The findings, published in The Lancet Global Health, determined the monovalent rotavirus vaccine's impact on infant diarrhea deaths on a large population-based birth cohort of 48,672 infants in Malawi, Africa

Rotavirus is a contagious virus that can cause inflammation of the stomach and intestines.
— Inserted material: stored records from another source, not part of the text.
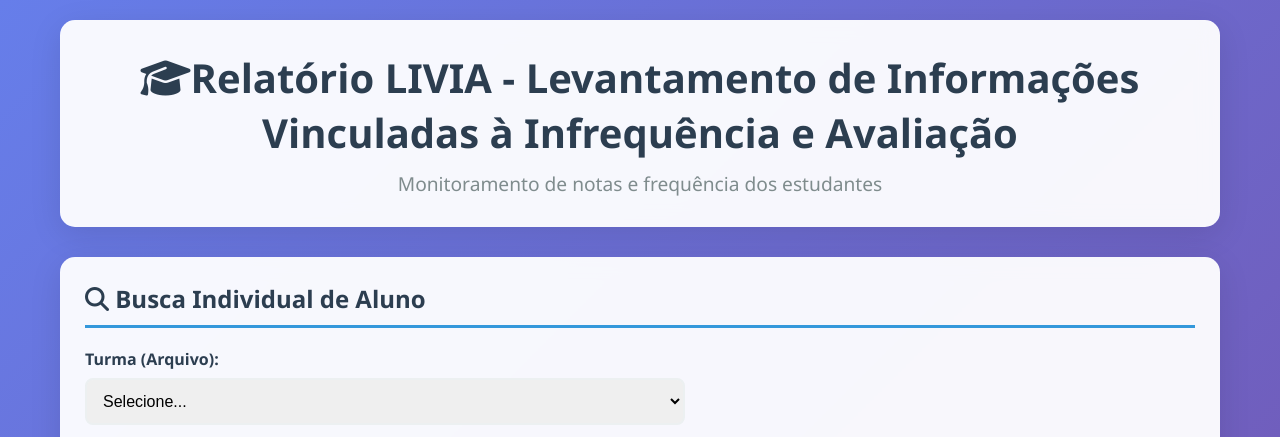
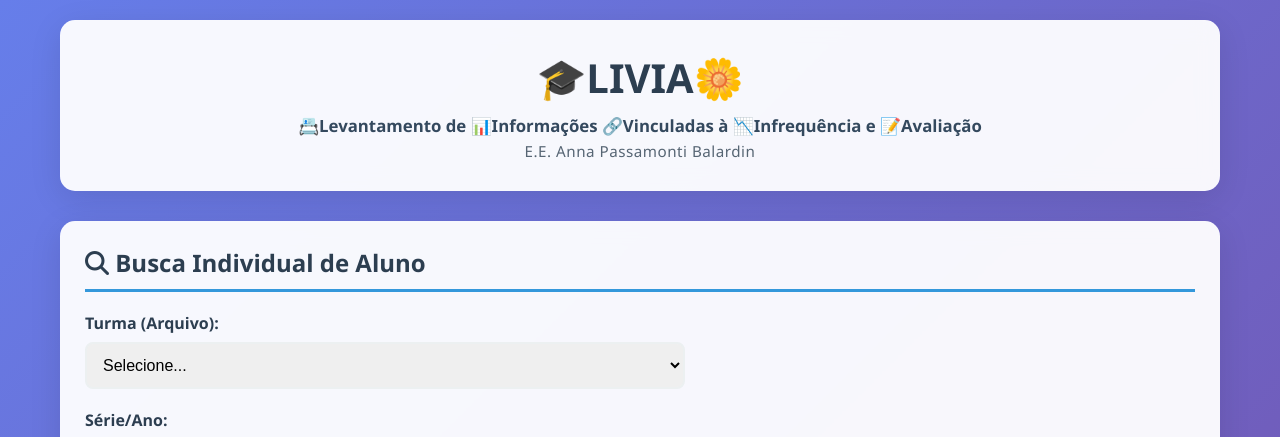
Before and after one commit to dansfisica85/Balardin, a Flask app: page / in a window 1280 px wide. Shown: the top 437 px of the page. Run offline with Flask 3, Linux system fonts and the light colour scheme; data that the repository does not hold is empty; some libraries are stand-ins or nearby versions.

Commit message:
feat: Atualiza o título e subtítulos do relatório LIVIA, melhorando a apresentação e a identificação da escola

```diff
--- a/static/style.css
+++ b/static/style.css
@@ -38,6 +38,20 @@ header h1 {
 header p {
     color: #7f8c8d;
     font-size: 1.2em;
+}
+
+header .subtitle-line {
+    font-size: 1.05em;
+    font-weight: 600;
+    color: #34495e;
+    margin-bottom: 4px;
+    line-height: 1.3;
+}
+header .subtitle-school {
+    font-size: 0.95em;
+    letter-spacing: 0.5px;
+    color: #566573;
+    font-weight: 500;
 }
 
 .main-content {
--- a/templates/index.html
+++ b/templates/index.html
@@ -3,15 +3,16 @@
 <head>
     <meta charset="UTF-8">
     <meta name="viewport" content="width=device-width, initial-scale=1.0">
-    <title>Relatório LIVIA - Levantamento de Informações Vinculadas à Infrequência e Avaliação</title>
+    <title>🎓LIVIA🌼 | Levantamento de Informações Vinculadas à Infrequência e Avaliação - E.E. Anna Passamonti Balardin</title>
     <link rel="stylesheet" href="{{ url_for('static', filename='style.css') }}">
     <link href="https://cdnjs.cloudflare.com/ajax/libs/font-awesome/.0.0/css/all.min.css" rel="stylesheet">
 </head>
 <body>
     <div class="container">
         <header>
-            <h1><i class="fas fa-graduation-cap"></i>Relatório LIVIA - Levantamento de Informações Vinculadas à Infrequência e Avaliação</h1>
-            <p>Monitoramento de notas e frequência dos estudantes</p>
+            <h1>🎓LIVIA🌼</h1>
+            <p class="subtitle-line">📇Levantamento de 📊Informações 🔗Vinculadas à 📉Infrequência e 📝Avaliação</p>
+            <p class="subtitle-school">E.E. Anna Passamonti Balardin</p>
         </header>
 
         <div class="main-content">
```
Infants and young children can be protected against rotavirus disease through vaccination. 

In the USA, there are 2 oral, live, attenuated rotavirus vaccines available:

Both vaccines are given orally, not by a shot, 6 weeks after birth, says the CDC. 

The rotavirus vaccine cost varies depending on your insurance and which state you live.

The CDC Vaccine Price List provides the private sector vaccine prices for general information. 

Vaccine discounts can be found here

Vaccines, like any medicine, can have side effects, says the CDC. You are encouraged to report negative side effects of vaccines to the FDA or CDC. 

The research was supported by the National Health and Medical Research Council (ECF APP1054394), a Melbourne Children's Clinician-Scientist Fellowship, a Murdoch Children's Research Institute grant, the Colin North Diabetes Fund and the Victorian Government. 

Dr. Perrett and Professor Harrison hold honorary positions at the University of Melbourne.